The task:
Set down the data below exactly; pictures stay out.

##### Dataset

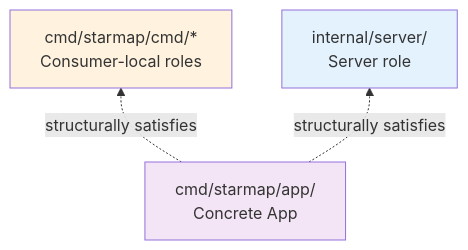
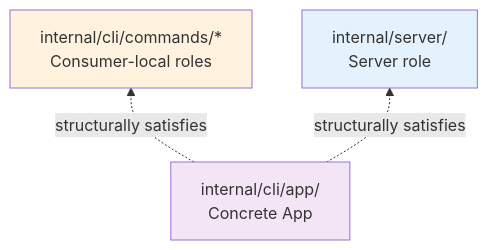
One commit to agentstation/starmap changed the second of 8 diagrams in docs/ARCHITECTURE.md. Above: the diagram before and after it, drawn with Mermaid. The commit also changed other lines of this file and 354 other files, not shown here.

````diff
--- a/docs/ARCHITECTURE.md
+++ b/docs/ARCHITECTURE.md
@@ -241,13 +243,13 @@
 ```mermaid
 flowchart BT
-    APP[cmd/starmap/app/<br/>Concrete App]
-    CMD[cmd/starmap/cmd/*<br/>Consumer-local roles]
+    APP[internal/cli/app/<br/>Concrete App]
+    CMD[internal/cli/commands/*<br/>Consumer-local roles]
     SERVER[internal/server/<br/>Server role]
 
     APP -.structurally satisfies.-> CMD
     APP -.structurally satisfies.-> SERVER
 
     style CMD fill:#fff3e0
     style SERVER fill:#e3f2fd
     style APP fill:#f3e5f5
 ```
````
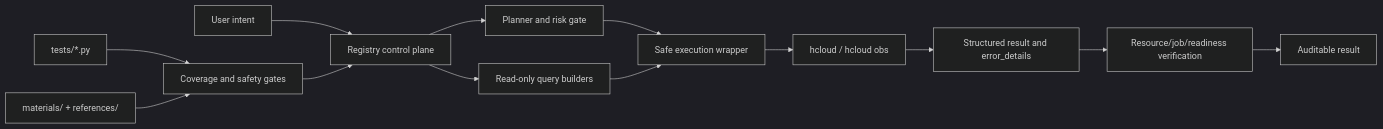
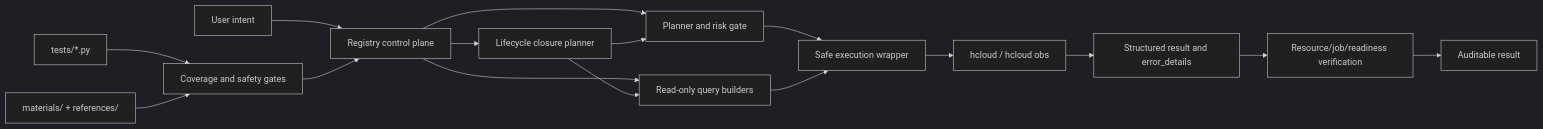
One commit to pipixia-labs/huaweicloud-skill changed the diagram in docs/technical-overview.md. Above: the diagram before and after it, drawn with Mermaid (dark theme). The commit also changed other lines of this file and 15 other files, not shown here.

Commit message:
Complete P0 lifecycle closure planning

````diff
--- a/docs/technical-overview.md
+++ b/docs/technical-overview.md
@@ -35,15 +35,18 @@
 ```mermaid
 flowchart LR
     Intent["User intent"] --> Registry["Registry control plane"]
+    Registry --> Closure["Lifecycle closure planner"]
     Registry --> Plan["Planner and risk gate"]
     Registry --> Query["Read-only query builders"]
+    Closure --> Plan
+    Closure --> Query
     Plan --> SafeExec["Safe execution wrapper"]
     Query --> SafeExec
     SafeExec --> HCloud["hcloud / hcloud obs"]
     HCloud --> Diagnosis["Structured result and error_details"]
     Diagnosis --> Verify["Resource/job/readiness verification"]
     Verify --> Result["Auditable result"]
     Tests["tests/*.py"] --> Gates["Coverage and safety gates"]
     Materials["materials/ + references/"] --> Gates
     Gates --> Registry
 ```
````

##########

Solution to the problem:
One commit to agentstation/starmap changed the second of 8 diagrams in docs/ARCHITECTURE.md. Above: the diagram before and after it, drawn with Mermaid. The commit also changed other lines of this file and 354 other files, not shown here.

````diff
--- a/docs/ARCHITECTURE.md
+++ b/docs/ARCHITECTURE.md
@@ -241,13 +243,13 @@
 ```mermaid
 flowchart BT
-    APP[cmd/starmap/app/<br/>Concrete App]
-    CMD[cmd/starmap/cmd/*<br/>Consumer-local roles]
+    APP[internal/cli/app/<br/>Concrete App]
+    CMD[internal/cli/commands/*<br/>Consumer-local roles]
     SERVER[internal/server/<br/>Server role]
 
     APP -.structurally satisfies.-> CMD
     APP -.structurally satisfies.-> SERVER
 
     style CMD fill:#fff3e0
     style SERVER fill:#e3f2fd
     style APP fill:#f3e5f5
 ```
````
One commit to pipixia-labs/huaweicloud-skill changed the diagram in docs/technical-overview.md. Above: the diagram before and after it, drawn with Mermaid (dark theme). The commit also changed other lines of this file and 15 other files, not shown here.

Commit message:
Complete P0 lifecycle closure planning

````diff
--- a/docs/technical-overview.md
+++ b/docs/technical-overview.md
@@ -35,15 +35,18 @@
 ```mermaid
 flowchart LR
     Intent["User intent"] --> Registry["Registry control plane"]
+    Registry --> Closure["Lifecycle closure planner"]
     Registry --> Plan["Planner and risk gate"]
     Registry --> Query["Read-only query builders"]
+    Closure --> Plan
+    Closure --> Query
     Plan --> SafeExec["Safe execution wrapper"]
     Query --> SafeExec
     SafeExec --> HCloud["hcloud / hcloud obs"]
     HCloud --> Diagnosis["Structured result and error_details"]
     Diagnosis --> Verify["Resource/job/readiness verification"]
     Verify --> Result["Auditable result"]
     Tests["tests/*.py"] --> Gates["Coverage and safety gates"]
     Materials["materials/ + references/"] --> Gates
     Gates --> Registry
 ```
````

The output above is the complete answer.